* What you have to do
This exercise calls for copying every line below that holds the word "README".

Structured diff data
════════════════════

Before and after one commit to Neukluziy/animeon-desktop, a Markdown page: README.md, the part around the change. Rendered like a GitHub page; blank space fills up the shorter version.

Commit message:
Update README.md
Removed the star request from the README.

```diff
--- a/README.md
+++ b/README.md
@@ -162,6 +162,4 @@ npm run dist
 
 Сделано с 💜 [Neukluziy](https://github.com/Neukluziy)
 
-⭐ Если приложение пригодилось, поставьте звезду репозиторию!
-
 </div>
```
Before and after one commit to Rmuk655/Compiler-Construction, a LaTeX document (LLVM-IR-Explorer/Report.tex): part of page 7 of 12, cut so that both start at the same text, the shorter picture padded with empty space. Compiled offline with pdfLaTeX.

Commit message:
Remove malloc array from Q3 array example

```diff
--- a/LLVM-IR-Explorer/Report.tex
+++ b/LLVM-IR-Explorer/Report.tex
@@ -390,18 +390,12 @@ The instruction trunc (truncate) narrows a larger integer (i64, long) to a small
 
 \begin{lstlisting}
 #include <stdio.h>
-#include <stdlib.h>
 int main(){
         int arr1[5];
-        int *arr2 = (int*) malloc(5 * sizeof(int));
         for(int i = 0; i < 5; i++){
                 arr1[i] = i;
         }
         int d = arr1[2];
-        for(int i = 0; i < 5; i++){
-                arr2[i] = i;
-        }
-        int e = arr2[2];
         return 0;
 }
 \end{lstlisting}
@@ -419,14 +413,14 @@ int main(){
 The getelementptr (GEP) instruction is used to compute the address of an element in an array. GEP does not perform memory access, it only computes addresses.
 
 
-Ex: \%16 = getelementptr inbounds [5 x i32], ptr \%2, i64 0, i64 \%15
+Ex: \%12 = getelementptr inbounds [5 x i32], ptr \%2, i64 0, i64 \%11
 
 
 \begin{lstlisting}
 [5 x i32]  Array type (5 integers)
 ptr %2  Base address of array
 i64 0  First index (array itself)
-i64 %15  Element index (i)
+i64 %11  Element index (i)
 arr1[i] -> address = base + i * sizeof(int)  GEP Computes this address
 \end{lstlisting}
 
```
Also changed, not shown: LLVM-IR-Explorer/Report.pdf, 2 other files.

════════════════════

* Exercise output
Before and after one commit to Neukluziy/animeon-desktop, a Markdown page: README.md, the part around the change. Rendered like a GitHub page; blank space fills up the shorter version.
Update README.md
Removed the star request from the README.
--- a/README.md
+++ b/README.md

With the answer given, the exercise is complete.